The Shuri Castle is a gusuku located in Shuri , Okinawa . It was the first palace of the Ryukyu Kingdom . In 1945 , during the Battle of Okinawa , was almost completely destroyed, leaving only a few walls standing just at ground level. In 1992 it was rebuilt on the original site, using information from photographs, historical accounts and memory.
The exact date of construction of the castle is unknown, although recent excavations are the oldest ruins of the castle at the end of XIV century . It is thought that a principle was a gusuku (fortress), finished before 1427 . There is also evidence of a plaque celebrating the creation of the gardens outside, kept in the Museum of Okinawa Prefecture .
When the King Sho Hashi unified the three sections of Okinawa and established the Ryukyu Kingdom , Shuri Castle used as your residence. At the time, Shuri flourished as the capital and remained so until the second Sho dynasty. For 450 years since the early fifteenth century , the fortress served as the imperial court and administrative center of the Ryūkyū Kingdom. It was at the center of foreign trade and the political heart, economic and cultural development of Ryūkyū.
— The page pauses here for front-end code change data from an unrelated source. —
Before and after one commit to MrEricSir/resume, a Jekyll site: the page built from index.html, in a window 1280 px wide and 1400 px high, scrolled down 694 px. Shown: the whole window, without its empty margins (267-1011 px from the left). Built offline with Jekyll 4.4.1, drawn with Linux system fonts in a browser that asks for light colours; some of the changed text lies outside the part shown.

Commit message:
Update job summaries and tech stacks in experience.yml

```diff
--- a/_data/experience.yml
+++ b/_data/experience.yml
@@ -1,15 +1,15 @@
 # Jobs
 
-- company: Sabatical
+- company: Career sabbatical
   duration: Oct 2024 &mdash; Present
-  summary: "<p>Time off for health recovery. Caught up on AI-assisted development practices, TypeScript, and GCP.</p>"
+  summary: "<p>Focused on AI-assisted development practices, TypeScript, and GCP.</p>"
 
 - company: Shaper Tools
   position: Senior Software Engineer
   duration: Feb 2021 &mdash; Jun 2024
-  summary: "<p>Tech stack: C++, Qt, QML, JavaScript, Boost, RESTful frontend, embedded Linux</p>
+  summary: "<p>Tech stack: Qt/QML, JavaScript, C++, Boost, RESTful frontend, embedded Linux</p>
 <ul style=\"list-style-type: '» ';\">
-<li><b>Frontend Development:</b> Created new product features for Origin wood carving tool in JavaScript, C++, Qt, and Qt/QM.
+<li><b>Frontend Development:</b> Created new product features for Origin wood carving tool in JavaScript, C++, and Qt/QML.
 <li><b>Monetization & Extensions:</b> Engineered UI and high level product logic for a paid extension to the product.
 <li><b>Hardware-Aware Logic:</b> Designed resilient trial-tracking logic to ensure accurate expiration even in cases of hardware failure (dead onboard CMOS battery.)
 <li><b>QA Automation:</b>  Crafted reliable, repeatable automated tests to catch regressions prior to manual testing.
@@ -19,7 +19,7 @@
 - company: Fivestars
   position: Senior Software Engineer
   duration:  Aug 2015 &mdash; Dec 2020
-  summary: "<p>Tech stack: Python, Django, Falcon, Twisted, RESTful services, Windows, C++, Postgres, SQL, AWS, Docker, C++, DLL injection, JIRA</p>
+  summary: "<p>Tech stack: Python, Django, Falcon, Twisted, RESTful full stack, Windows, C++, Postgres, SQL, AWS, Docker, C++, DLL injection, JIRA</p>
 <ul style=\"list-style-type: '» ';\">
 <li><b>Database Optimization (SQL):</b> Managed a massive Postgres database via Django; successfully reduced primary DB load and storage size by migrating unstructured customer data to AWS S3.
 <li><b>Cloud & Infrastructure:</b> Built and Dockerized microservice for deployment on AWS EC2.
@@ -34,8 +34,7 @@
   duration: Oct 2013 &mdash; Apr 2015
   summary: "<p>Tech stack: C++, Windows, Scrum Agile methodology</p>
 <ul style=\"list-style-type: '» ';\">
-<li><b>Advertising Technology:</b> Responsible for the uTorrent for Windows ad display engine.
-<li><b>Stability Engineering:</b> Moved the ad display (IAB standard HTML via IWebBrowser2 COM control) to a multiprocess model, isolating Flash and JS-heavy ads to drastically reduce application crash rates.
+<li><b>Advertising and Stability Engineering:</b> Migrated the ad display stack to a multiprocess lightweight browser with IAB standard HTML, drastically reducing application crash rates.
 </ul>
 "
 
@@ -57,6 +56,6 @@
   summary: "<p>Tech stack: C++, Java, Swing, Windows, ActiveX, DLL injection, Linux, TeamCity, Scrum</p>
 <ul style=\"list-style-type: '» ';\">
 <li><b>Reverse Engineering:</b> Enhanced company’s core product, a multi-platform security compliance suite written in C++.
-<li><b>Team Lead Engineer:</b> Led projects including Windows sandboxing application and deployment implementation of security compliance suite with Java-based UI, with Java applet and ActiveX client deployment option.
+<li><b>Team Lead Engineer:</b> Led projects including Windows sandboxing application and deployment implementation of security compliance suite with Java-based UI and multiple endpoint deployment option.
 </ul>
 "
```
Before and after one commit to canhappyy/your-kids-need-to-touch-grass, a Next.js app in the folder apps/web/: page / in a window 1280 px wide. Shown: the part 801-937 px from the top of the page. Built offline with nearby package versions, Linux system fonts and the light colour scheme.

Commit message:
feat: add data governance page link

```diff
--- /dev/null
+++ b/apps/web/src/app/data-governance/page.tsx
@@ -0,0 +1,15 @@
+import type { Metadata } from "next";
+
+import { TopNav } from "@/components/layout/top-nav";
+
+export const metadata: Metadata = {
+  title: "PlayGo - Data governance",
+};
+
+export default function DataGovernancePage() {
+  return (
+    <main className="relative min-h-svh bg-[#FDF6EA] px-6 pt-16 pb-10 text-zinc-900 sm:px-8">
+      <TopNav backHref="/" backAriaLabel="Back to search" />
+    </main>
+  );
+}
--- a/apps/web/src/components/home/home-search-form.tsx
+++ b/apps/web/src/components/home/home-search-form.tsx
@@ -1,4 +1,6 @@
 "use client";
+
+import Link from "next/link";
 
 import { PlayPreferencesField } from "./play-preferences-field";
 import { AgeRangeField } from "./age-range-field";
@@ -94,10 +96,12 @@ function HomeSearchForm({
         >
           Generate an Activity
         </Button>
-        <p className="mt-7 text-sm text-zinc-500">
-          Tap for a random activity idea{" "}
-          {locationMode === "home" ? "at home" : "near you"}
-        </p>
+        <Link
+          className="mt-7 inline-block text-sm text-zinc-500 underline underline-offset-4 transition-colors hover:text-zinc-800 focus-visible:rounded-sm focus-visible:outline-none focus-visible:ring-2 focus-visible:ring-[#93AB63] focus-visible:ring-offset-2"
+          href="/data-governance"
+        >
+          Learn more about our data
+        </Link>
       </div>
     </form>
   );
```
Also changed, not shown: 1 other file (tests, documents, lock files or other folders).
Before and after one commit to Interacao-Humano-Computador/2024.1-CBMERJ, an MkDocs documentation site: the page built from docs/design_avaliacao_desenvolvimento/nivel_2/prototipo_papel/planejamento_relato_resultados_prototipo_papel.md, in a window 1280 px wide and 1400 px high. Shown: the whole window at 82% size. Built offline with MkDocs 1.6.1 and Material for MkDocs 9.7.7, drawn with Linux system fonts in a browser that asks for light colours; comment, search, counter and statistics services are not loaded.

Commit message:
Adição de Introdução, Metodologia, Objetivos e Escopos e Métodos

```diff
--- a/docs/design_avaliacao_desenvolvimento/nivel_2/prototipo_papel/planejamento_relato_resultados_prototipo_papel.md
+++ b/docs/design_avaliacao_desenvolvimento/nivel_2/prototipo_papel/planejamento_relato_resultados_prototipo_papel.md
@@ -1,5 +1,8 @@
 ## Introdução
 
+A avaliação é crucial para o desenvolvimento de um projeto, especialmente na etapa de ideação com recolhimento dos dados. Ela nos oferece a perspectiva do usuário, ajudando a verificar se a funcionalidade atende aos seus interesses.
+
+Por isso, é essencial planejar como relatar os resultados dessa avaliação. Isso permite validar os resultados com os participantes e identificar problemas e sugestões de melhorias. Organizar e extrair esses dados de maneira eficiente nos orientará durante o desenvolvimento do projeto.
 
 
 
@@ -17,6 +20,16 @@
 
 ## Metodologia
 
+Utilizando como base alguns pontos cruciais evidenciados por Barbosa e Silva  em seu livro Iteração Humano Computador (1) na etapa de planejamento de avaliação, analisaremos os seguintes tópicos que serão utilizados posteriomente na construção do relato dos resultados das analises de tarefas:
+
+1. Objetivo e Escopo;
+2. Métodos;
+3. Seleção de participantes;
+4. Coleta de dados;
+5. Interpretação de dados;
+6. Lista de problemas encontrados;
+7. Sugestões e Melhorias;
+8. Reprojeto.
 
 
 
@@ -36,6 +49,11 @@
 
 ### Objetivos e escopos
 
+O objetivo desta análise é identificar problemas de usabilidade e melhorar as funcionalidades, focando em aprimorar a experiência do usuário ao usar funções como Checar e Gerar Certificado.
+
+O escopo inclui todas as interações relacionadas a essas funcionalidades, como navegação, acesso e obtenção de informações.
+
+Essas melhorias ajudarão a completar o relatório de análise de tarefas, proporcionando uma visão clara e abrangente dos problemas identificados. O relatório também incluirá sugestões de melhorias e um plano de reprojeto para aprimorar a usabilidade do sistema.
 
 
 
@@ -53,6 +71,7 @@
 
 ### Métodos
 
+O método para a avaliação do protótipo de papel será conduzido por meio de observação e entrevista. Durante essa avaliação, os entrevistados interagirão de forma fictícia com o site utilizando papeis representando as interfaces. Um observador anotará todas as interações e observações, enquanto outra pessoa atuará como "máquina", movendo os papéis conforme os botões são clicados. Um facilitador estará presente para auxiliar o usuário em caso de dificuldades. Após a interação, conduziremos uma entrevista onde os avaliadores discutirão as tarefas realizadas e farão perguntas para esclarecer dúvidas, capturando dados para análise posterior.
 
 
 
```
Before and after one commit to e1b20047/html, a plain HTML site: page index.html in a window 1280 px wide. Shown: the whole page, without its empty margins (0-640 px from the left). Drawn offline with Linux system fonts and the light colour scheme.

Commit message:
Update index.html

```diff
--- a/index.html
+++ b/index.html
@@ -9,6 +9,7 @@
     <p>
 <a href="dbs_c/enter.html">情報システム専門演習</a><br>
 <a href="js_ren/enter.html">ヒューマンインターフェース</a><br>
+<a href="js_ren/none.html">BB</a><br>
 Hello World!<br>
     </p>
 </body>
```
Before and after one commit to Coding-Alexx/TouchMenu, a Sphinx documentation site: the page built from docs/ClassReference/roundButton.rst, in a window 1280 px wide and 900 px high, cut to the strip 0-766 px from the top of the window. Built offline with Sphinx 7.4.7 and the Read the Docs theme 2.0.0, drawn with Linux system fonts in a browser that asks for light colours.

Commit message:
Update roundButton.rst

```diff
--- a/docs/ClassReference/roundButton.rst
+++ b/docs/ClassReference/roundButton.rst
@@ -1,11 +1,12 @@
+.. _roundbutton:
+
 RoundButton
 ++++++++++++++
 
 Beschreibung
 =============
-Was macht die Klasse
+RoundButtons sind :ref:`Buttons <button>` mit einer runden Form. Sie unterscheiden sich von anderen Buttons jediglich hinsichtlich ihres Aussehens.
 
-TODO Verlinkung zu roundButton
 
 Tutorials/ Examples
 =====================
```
According to various records, Shuri Castle caught fire several times and was rebuilt in each. Before the Second World War , was designated as National Treasure of Japan , but at the beginning of the war, the Japanese army established their quarters in the castle. In early May 25 , 1945, the U.S. battleship USS Missouri and others bombarded for three days. The May 27 caught fire.
After the war, Ryukyu University was moved to the castle. In 1958, the door Shurei Gate was rebuilt and in 1992 rebuilt the main building of the fortress. Today, the area around the castle is part of Shuri Castle Park. In 2000 , along with other gusuku and related sites, was declared a World Heritage Site for UNESCO as part of the cultural sites associated Gusuku and the Kingdom of Ryukyu .